The company said that the production, flight test and deliveries of the AH-64E Apache helicopter is continuing at the Boeing site in Mesa, Arizona despite the current coronavirus disease (COVID-19) crisis.
With 500 AH-64E Apaches in service with the United States Army and defense forces around the world, the ‘Echo’ model provides enhanced performance; joint digital interoperability; situational awareness and survivability with reduced operational and support costs.
First delivered in 2011, the AH-64E has been used in combat operations and peacekeeping efforts.
“Planned modernization of this multi-role combat helicopter ensures it is ready to fulfill operational requirements globally”, said the statement.
AH-64E Apache Guardian
The AH-64E Guardian, formerly known as AH-64D Block III, is the latest variant of the AH-64 Apache four-blade, twin-turboshaft attack helicopter developed by the American company, Boeing. Apache is considered as one of the world’s most advanced multi-role combat helicopter.

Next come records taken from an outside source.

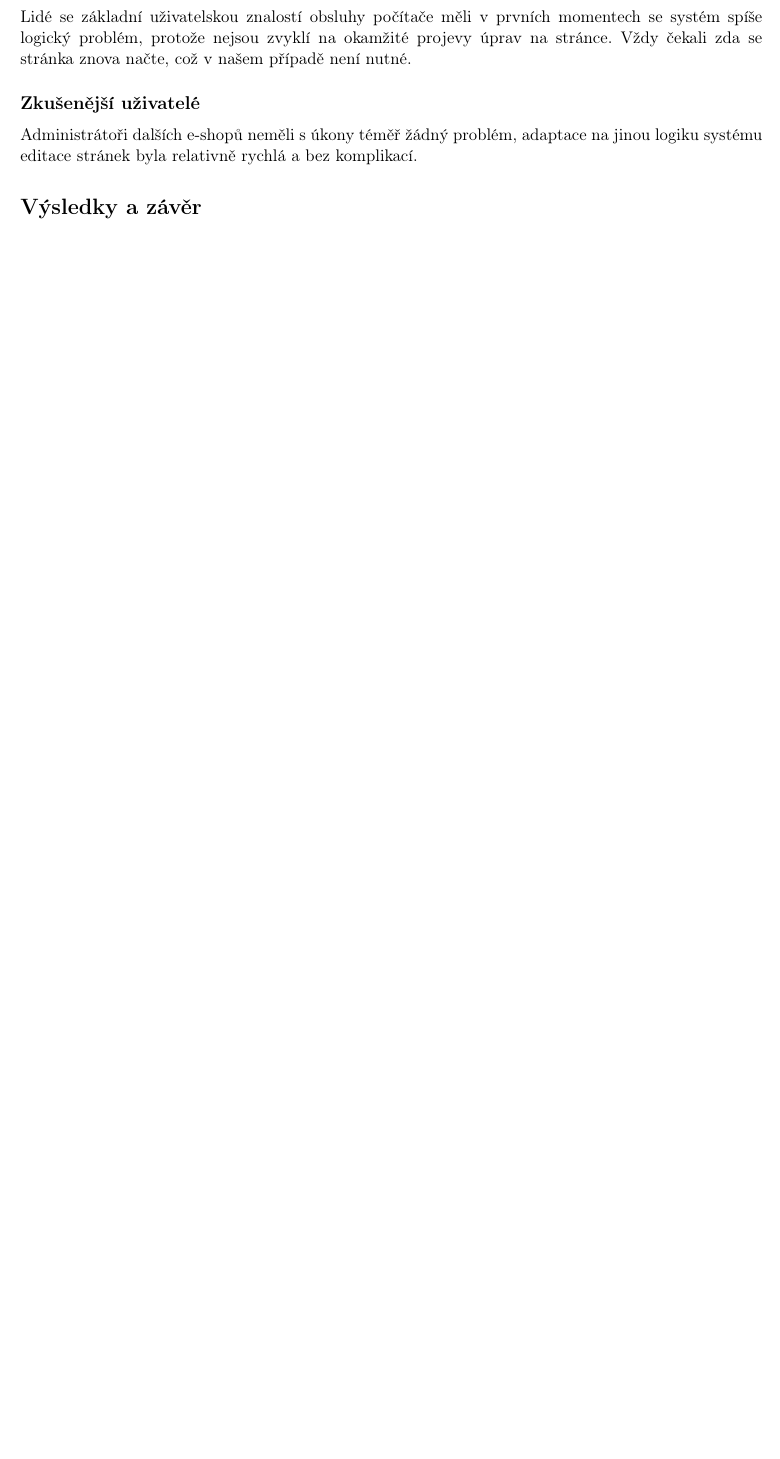
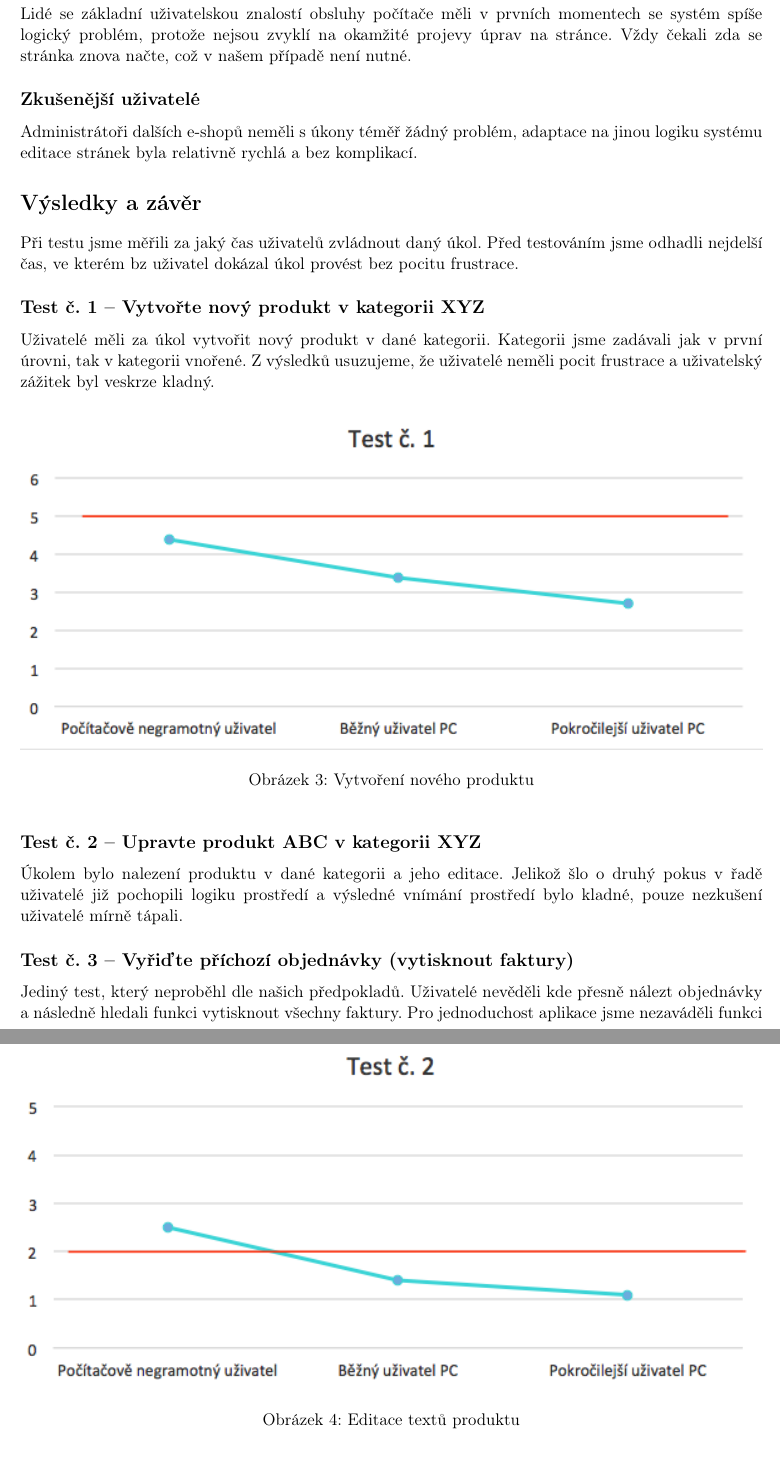
Before and after one commit to petrstehlik/pyngShop, a LaTeX document (docs/part1.tex): part of page 5 of 9 before the commit and two parts of pages 5 and 6 of 11 after it, the two joined at a grey line, cut so that both start at the same text, the shorter picture padded with empty space. Compiled offline with pdfLaTeX.

Commit message:
ADD: final passage to docs

```diff
--- a/docs/part1.tex
+++ b/docs/part1.tex
@@ -143,4 +145,25 @@ Administrátoři dalších e-shopů neměli s úkony téměř žádný problém,
 % Jaké postupy/prvky zafungovaly? Jaké naopak nefungují dle očekávání?
 % Výsledky diskutujte.
 % Tato kapitola může být částečně společná s dalšími členy týmu.
-Můžeme konstatovat, že prostředí je uživatelsky přívětivé a snadné k použití. Občas se vyskytly drobné chyby, které ale nikterak dramaticky nesnižují uživatelský zážitek. Při pohledu na výsledky vidíme, že i nezkušení uživatelé se rychle adaptovali a úkoly nebyly pro ně složité či frustrující.
+Při testu jsme měřili za jaký čas uživatelů zvládnout daný úkol. Před testováním jsme odhadli nejdelší čas, ve kterém bz uživatel dokázal úkol provést bez pocitu frustrace.
+
+\subsection*{Test č. 1 -- Vytvořte nový produkt v kategorii XYZ}
+Uživatelé měli za úkol vytvořit nový produkt v dané kategorii. Kategorii jsme zadávali jak v první úrovni, tak v kategorii vnořené. Z výsledků usuzujeme, že uživatelé neměli pocit frustrace a uživatelský zážitek byl veskrze kladný.
+
+\begin{figure}[ht]
+    \centering
+    \includegraphics[width=\textwidth]{t1.png}
+    \caption{Vytvoření nového produktu}
+\end{figure}
+
+\subsection*{Test č. 2 -- Upravte produkt ABC v kategorii XYZ}
+Úkolem bylo nalezení produktu v dané kategorii a jeho editace. Jelikož šlo o druhý pokus v řadě uživatelé již pochopili logiku prostředí a výsledné vnímání prostředí bylo kladné, pouze nezkušení uživatelé mírně tápali.
+
+\begin{figure}[t]
+    \centering
+    \includegraphics[width=\textwidth]{t2.png}
+    \caption{Editace textů produktu}
+\end{figure}
+
+\subsection*{Test č. 3 -- Vyřiďte příchozí objednávky (vytisknout faktury)}
+Jediný test, který neproběhl dle našich předpokladů. Uživatelé nevěděli kde přesně nálezt objednávky a následně hledali funkci vytisknout všechny faktury. Pro jednoduchost aplikace jsme nezaváděli funkci uložit do PDF, protože současné prohlížeče umožňují danou stránku uložit jako PDF. Takto jsme koncipovali tuto funkcionalitu. Pro lepší zážitek je vhodné akce pojmenovat lépe.
```
Also changed, not shown: docs/img/t1.png (added), docs/img/t2.png (added), docs/img/t3.png (added), docs/img/t4.png (added), docs/part1.pdf, docs/part1.tex (31 more changed lines).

Compared to the earlier versions, the AH-64E features improved digital connectivity, the Joint Tactical Information Distribution System (JTDS), more powerful T700-GE-701D turboshaft engines with upgraded face gear transmission to accommodate more power, the capability to control unmanned aerial vehicles (UAVs), full Instrument flight rules (IFR) capability, and improved landing gear.

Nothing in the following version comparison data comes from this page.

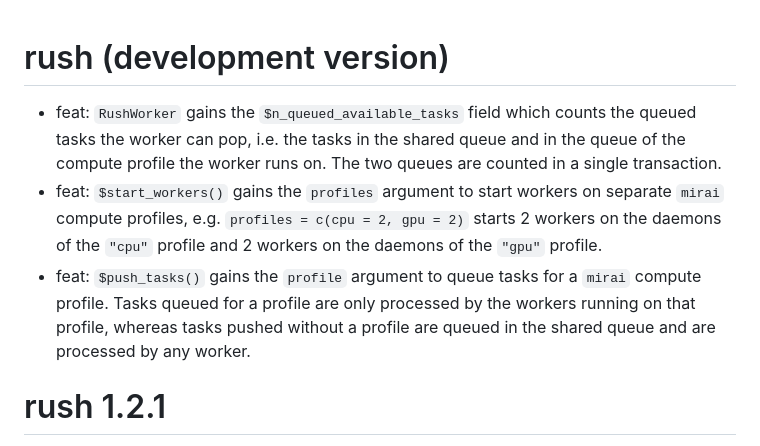
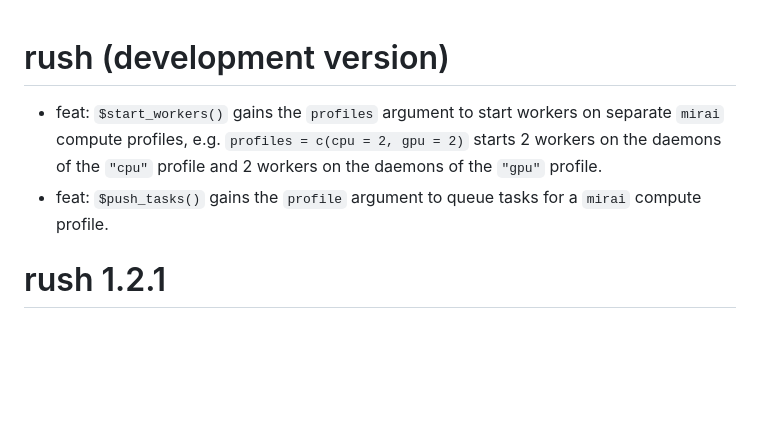
Before and after one commit to mlr-org/rush, a Markdown page: NEWS.md, the part around the change. Rendered like a GitHub page; blank space fills up the shorter version.

Commit message:
chore: news

```diff
--- a/NEWS.md
+++ b/NEWS.md
@@ -1,10 +1,7 @@
 # rush (development version)
 
-* feat: `RushWorker` gains the `$n_queued_available_tasks` field which counts the queued tasks the worker can pop, i.e. the tasks in the shared queue and in the queue of the compute profile the worker runs on.
-  The two queues are counted in a single transaction.
 * feat: `$start_workers()` gains the `profiles` argument to start workers on separate `mirai` compute profiles, e.g. `profiles = c(cpu = 2, gpu = 2)` starts 2 workers on the daemons of the `"cpu"` profile and 2 workers on the daemons of the `"gpu"` profile.
 * feat: `$push_tasks()` gains the `profile` argument to queue tasks for a `mirai` compute profile.
-  Tasks queued for a profile are only processed by the workers running on that profile, whereas tasks pushed without a profile are queued in the shared queue and are processed by any worker.
 
 # rush 1.2.1
 
```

The Apache Guardian is armed with an M230 30mm automatic chain gun carried between the forward-positioned main landing gears. It has four hardpoints mounted on stub-wing pylons, capable of carrying a mixture of Hellfire II air-to-ground missiles (AGM), Advanced Precision Kill Weapon Systems (APKWS) II guided rocket pods, 2.75 in. Hydra rocket pods and FIM-92 Stinger air-to-air missiles (AAM).
The helicopter features a nose-mounted sensor suite for target acquisition and night vision systems and can also be equipped with the AN/APG-78 Longbow millimeter-wave fire-control radar (FCR), housed in a dome located above the main rotor.

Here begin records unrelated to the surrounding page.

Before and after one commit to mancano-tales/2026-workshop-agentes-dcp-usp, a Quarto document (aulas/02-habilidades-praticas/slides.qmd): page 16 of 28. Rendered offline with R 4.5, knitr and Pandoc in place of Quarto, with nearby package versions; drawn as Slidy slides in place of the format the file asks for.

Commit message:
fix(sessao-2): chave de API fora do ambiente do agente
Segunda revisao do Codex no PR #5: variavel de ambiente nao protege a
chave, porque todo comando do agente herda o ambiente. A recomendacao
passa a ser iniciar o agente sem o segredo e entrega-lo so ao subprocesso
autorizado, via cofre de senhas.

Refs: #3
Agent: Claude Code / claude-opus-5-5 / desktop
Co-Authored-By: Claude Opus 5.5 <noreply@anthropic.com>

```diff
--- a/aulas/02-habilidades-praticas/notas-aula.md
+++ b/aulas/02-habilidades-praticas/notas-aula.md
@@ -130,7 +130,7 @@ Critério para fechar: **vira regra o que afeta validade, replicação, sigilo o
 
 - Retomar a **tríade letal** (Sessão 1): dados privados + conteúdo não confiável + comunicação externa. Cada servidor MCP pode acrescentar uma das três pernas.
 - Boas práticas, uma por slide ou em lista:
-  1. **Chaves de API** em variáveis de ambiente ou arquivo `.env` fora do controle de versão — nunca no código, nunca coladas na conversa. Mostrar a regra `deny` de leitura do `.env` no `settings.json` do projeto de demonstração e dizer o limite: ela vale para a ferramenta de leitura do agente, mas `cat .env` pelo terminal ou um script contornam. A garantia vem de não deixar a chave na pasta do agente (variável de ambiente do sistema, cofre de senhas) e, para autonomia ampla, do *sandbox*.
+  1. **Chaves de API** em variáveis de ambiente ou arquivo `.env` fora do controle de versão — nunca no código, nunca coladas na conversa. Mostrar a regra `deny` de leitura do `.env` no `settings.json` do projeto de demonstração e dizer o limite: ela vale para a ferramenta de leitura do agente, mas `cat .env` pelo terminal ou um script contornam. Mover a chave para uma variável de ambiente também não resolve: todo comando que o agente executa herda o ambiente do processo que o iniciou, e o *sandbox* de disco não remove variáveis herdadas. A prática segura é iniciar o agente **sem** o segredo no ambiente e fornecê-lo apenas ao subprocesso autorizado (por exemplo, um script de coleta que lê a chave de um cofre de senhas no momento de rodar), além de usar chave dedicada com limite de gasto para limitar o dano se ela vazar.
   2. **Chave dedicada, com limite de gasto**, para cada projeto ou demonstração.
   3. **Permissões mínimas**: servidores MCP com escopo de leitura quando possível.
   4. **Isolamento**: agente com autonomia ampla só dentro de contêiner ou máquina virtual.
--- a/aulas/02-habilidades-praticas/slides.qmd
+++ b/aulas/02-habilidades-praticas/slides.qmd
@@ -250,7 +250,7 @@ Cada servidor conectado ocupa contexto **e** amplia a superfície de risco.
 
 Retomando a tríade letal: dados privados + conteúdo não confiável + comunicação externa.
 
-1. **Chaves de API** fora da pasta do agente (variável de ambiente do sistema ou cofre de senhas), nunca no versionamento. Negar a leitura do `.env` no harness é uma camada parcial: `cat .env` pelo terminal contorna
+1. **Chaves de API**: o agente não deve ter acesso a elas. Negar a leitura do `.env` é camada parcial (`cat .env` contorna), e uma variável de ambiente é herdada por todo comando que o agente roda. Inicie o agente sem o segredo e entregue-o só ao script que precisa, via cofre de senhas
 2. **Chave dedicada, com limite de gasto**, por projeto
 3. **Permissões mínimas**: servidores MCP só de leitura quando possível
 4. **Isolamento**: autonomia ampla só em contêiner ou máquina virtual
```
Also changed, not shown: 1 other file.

Boeing has delivered more than 2,200 Apaches, across the variants, to customers around the world since the aircraft entered production with the primary customer being the U.S. Army. The U.S. Army Apache fleet has accumulated (as of July 2016) more than 4.2 million flight hours since the first AH-64A was delivered to the U.S. Army in January 1984.